Content revision data
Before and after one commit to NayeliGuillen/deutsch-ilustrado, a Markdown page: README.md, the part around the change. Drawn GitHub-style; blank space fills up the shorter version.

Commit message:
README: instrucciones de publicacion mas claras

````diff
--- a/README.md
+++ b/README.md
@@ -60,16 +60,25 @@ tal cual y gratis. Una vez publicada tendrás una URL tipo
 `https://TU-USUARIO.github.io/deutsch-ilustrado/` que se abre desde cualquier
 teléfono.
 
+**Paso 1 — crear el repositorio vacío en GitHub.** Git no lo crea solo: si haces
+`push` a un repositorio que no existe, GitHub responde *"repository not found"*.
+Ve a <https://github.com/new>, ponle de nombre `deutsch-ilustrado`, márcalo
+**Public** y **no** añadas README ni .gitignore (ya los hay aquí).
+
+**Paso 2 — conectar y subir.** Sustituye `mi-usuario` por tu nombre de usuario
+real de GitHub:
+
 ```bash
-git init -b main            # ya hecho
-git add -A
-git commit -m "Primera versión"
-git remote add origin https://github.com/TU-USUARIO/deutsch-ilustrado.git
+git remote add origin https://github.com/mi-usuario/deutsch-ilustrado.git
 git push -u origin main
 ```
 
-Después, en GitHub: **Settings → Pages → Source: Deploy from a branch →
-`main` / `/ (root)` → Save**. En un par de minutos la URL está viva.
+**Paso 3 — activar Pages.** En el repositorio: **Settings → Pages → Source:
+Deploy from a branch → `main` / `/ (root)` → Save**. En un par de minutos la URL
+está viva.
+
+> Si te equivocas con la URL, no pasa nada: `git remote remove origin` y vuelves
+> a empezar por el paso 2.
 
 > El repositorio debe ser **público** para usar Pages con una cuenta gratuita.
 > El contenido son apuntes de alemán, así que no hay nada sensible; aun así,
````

==

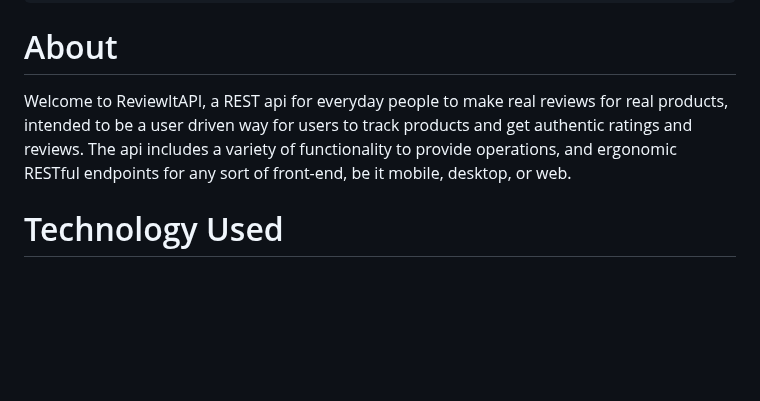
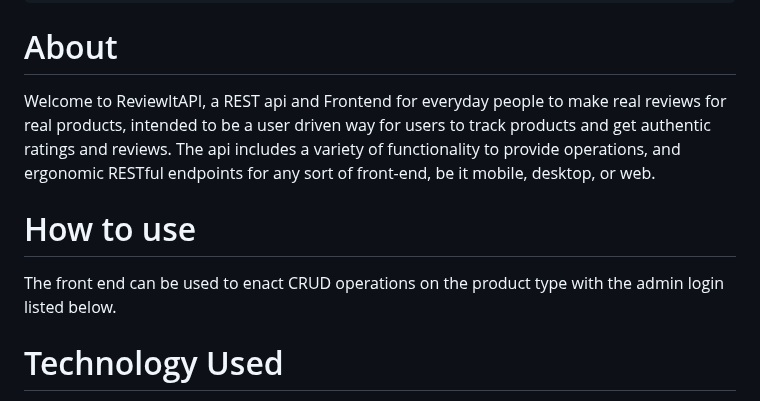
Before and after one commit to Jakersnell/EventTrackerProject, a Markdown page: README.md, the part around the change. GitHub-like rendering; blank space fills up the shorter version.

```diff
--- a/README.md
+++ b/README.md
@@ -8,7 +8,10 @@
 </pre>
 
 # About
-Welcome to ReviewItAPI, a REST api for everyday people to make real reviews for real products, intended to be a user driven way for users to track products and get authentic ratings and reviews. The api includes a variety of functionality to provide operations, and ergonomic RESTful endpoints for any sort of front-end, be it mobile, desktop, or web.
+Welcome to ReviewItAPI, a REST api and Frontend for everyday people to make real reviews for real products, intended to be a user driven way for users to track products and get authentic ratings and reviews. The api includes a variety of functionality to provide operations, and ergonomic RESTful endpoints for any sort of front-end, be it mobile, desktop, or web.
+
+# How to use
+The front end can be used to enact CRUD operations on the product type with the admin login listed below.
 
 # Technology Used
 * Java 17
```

Task statement:
Copy each line in the entries above where the word "README" shows up.

Solved exercise:
Before and after one commit to NayeliGuillen/deutsch-ilustrado, a Markdown page: README.md, the part around the change. Drawn GitHub-style; blank space fills up the shorter version.
README: instrucciones de publicacion mas claras
--- a/README.md
+++ b/README.md
+**Public** y **no** añadas README ni .gitignore (ya los hay aquí).
Before and after one commit to Jakersnell/EventTrackerProject, a Markdown page: README.md, the part around the change. GitHub-like rendering; blank space fills up the shorter version.
--- a/README.md
+++ b/README.md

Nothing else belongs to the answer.